Seems like Niigata Governor Hirohiko Izumida’s “on hold” timetable has only lasted a day as he granted Tokyo Electric Power Co (TEPCO) the permission to apply the Kashiwazaki-Kariwa plant for safety screening tests under the new standards by the Nuclear Regulation Authority. The utility is set to file the application on Friday for the inspection of reactors 6 and 7 of the nuclear plant in Niigata Prefecture.
On Wednesday, TEPCO President Naomi Hirose personally sought permission from the Niigata governor as the NRA requires nuclear operators to seek the local governments’ approval prior to safety inspections.
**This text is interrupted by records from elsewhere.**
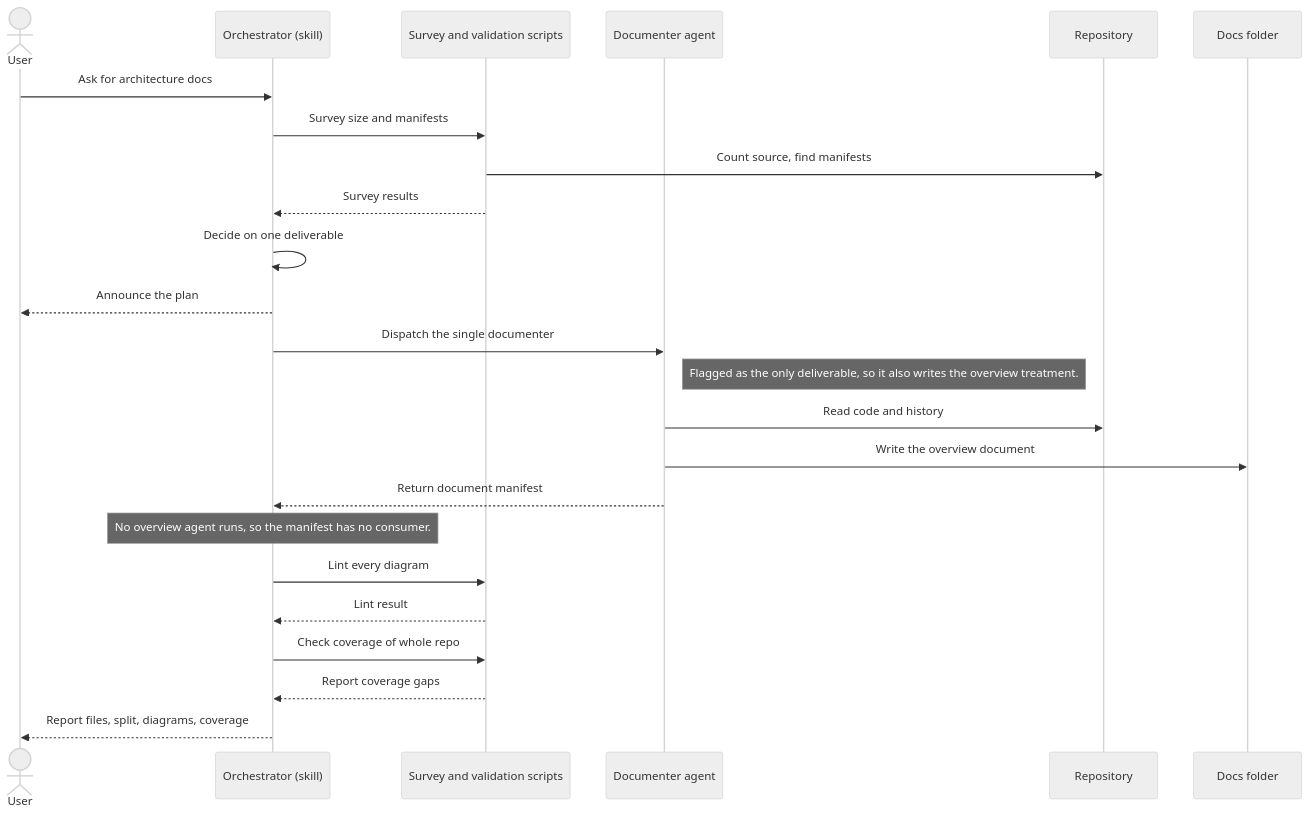
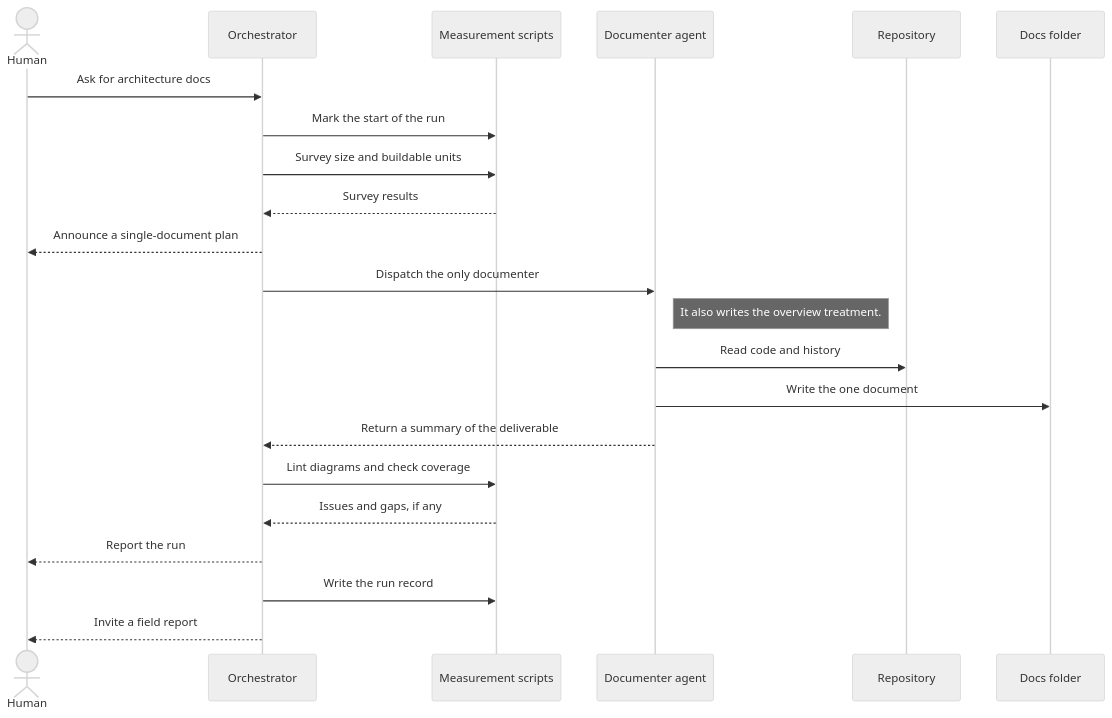
The sixth of 16 diagrams in docs/architecture/arch-docs-tools.md (peterlit/quiller-claude-plugins), drawn with Mermaid (neutral theme) before and after one commit. The commit also changed other lines of this file and 5 other files, not shown here.

````diff
--- a/docs/architecture/arch-docs-tools.md
+++ b/docs/architecture/arch-docs-tools.md
@@ -320,27 +670,25 @@
 ```mermaid
 sequenceDiagram
-  actor User
-  participant Orch as Orchestrator (skill)
-  participant Scripts as Survey and validation scripts
+  actor Human
+  participant Orch as Orchestrator
+  participant Scripts as Measurement scripts
   participant Det as Documenter agent
   participant Repo as Repository
   participant Docs as Docs folder
 
-  User->>Orch: Ask for architecture docs
-  Orch->>Scripts: Survey size and manifests
-  Scripts->>Repo: Count source, find manifests
+  Human->>Orch: Ask for architecture docs
+  Orch->>Scripts: Mark the start of the run
+  Orch->>Scripts: Survey size and buildable units
   Scripts-->>Orch: Survey results
-  Orch->>Orch: Decide on one deliverable
-  Orch-->>User: Announce the plan
-  Orch->>Det: Dispatch the single documenter
-  Note right of Det: Flagged as the only deliverable, so it also writes the overview treatment.
+  Orch-->>Human: Announce a single-document plan
+  Orch->>Det: Dispatch the only documenter
+  Note right of Det: It also writes the overview treatment.
   Det->>Repo: Read code and history
-  Det->>Docs: Write the overview document
-  Det-->>Orch: Return document manifest
-  Note over Orch: No overview agent runs, so the manifest has no consumer.
-  Orch->>Scripts: Lint every diagram
-  Scripts-->>Orch: Lint result
-  Orch->>Scripts: Check coverage of whole repo
-  Scripts-->>Orch: Report coverage gaps
-  Orch-->>User: Report files, split, diagrams, coverage
+  Det->>Docs: Write the one document
+  Det-->>Orch: Return a summary of the deliverable
+  Orch->>Scripts: Lint diagrams and check coverage
+  Scripts-->>Orch: Issues and gaps, if any
+  Orch-->>Human: Report the run
+  Orch->>Scripts: Write the run record
+  Orch-->>Human: Invite a field report
 ```
````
Izumida at first responded by saying he will “keep this issue on hold.” The prefectural governor, however, gave the green light to TEPCO on Thursday for the safety inspection application. “Kashiwazaki-Kariwa nuclear power plant may be halted but it is a living facility, and safety must be ensured at the plant,” said Izumida, who is also known for being outspoken against the nuclear reactors. TEPCO also manages the crippled nuclear plant in Fukushima, which is currently undergoing problematic clean-up and decommissioning operations.
Japan is currently without any online nuclear reactor as the last two allowed to operate have gone offline for inspections. The country is now dependent on imported gas as their main source of energy. As for the permission granted by Gov. Izumida, NRA Chairman Shunichi Tanaka has not yet given any comment. Should the Kashiwazaki-Kariwa nuclear reactors 6 and 7 pass the NRA safety screening tests, then the world’s largest nuclear plant will be back in operation. It is also considered that if operations resume in the plant, TEPCO can save $1 billion a month in providing power to the region given that all of the seven reactors will go online.
[ via Reuters ]